Gordon Brown and Nick Clegg traded blows over the Iraq inquiry in the Commons
Gordon Brown is facing calls to give evidence to the Iraq Inquiry before the general election.
Lib Dem leader Nick Clegg said people were "entitled" to know Mr Brown's role in the decision to go to war before voting, as he had "signed the cheques".
The Tories also said it would be "preferable" for him to give evidence to the inquiry before the election, rather than after it as planned.
Mr Brown said he was acting on the inquiry's recommendations over timings.
He also told MPs that he "stood by" the decision to go to war.
'Signed the cheques'
Former Downing Street spokesman Alastair Campbell told the inquiry on Wednesday that Mr Brown, as chancellor, had been one of the ministers Tony Blair consulted most closely on Iraq.

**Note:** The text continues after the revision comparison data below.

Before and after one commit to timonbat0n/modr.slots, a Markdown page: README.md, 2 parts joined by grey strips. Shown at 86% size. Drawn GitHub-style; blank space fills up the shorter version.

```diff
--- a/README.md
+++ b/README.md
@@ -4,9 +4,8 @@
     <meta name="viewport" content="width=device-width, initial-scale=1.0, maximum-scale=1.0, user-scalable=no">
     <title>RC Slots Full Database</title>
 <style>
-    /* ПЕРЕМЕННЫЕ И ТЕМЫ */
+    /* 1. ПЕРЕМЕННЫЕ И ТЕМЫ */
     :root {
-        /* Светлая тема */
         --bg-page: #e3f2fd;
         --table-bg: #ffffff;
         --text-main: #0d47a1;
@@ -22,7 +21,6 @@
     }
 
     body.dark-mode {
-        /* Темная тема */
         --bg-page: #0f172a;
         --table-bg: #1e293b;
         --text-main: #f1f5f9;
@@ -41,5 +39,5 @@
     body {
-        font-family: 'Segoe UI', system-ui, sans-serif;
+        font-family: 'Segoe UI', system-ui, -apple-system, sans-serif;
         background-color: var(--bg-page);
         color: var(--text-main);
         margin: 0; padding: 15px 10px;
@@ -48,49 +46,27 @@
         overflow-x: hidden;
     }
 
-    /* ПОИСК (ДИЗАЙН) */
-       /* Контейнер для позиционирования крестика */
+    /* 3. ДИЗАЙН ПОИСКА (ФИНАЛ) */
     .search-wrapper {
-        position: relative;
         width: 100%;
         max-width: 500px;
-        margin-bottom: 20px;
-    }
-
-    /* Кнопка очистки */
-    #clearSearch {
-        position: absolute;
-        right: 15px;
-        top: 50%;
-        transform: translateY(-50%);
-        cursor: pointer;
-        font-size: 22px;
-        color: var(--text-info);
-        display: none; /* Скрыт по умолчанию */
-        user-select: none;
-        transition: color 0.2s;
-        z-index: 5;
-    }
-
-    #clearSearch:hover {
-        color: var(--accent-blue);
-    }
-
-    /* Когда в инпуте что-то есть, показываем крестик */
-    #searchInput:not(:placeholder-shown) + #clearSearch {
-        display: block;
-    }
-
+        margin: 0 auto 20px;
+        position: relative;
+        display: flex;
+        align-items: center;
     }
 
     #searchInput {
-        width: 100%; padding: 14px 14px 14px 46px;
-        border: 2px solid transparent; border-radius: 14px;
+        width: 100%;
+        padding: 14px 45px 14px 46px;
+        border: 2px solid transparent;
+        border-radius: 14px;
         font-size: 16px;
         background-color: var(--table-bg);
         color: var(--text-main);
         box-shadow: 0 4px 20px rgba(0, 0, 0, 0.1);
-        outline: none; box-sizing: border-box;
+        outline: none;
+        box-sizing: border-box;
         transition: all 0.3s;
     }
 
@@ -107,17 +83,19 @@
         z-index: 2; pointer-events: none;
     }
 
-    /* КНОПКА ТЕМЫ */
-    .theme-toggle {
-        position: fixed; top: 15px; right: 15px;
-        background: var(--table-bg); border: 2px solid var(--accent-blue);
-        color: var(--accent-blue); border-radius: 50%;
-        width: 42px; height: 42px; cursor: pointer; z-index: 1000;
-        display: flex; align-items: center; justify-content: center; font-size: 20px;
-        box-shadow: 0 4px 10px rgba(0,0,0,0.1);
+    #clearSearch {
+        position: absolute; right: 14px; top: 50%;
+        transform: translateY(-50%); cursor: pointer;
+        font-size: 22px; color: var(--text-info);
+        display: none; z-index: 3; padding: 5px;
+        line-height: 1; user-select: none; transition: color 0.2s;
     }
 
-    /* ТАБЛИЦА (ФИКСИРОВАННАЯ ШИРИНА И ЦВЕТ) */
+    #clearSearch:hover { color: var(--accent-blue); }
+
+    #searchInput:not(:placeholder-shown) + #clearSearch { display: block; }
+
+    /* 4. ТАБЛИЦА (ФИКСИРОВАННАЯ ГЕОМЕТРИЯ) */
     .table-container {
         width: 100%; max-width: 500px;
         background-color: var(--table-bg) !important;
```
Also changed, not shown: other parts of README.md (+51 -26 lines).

Evidence hearings with Mr Brown and a handful of other current ministers are scheduled to take place after the general election - expected in May.
But critics say the prime minister should appear before the country goes to the polls.
In the Commons, Mr Clegg said Mr Brown was not merely "in the room" when the UK decided to go to war but had "signed the cheques" for the 2003 invasion.
I will follow the recommendations of the Chilcot inquiry
The public had a right to know soon about his role in the "disastrous" decision to go to war, he added.
"This isn't just a question for Sir John Chilcot, it is a question for the prime minister's own conscience. He should insist on going to the inquiry now."
In a letter to Mr Brown, Mr Clegg said Mr Campbell's evidence meant "your personal role in the decisions that led to the war in Iraq has now come under the spotlight".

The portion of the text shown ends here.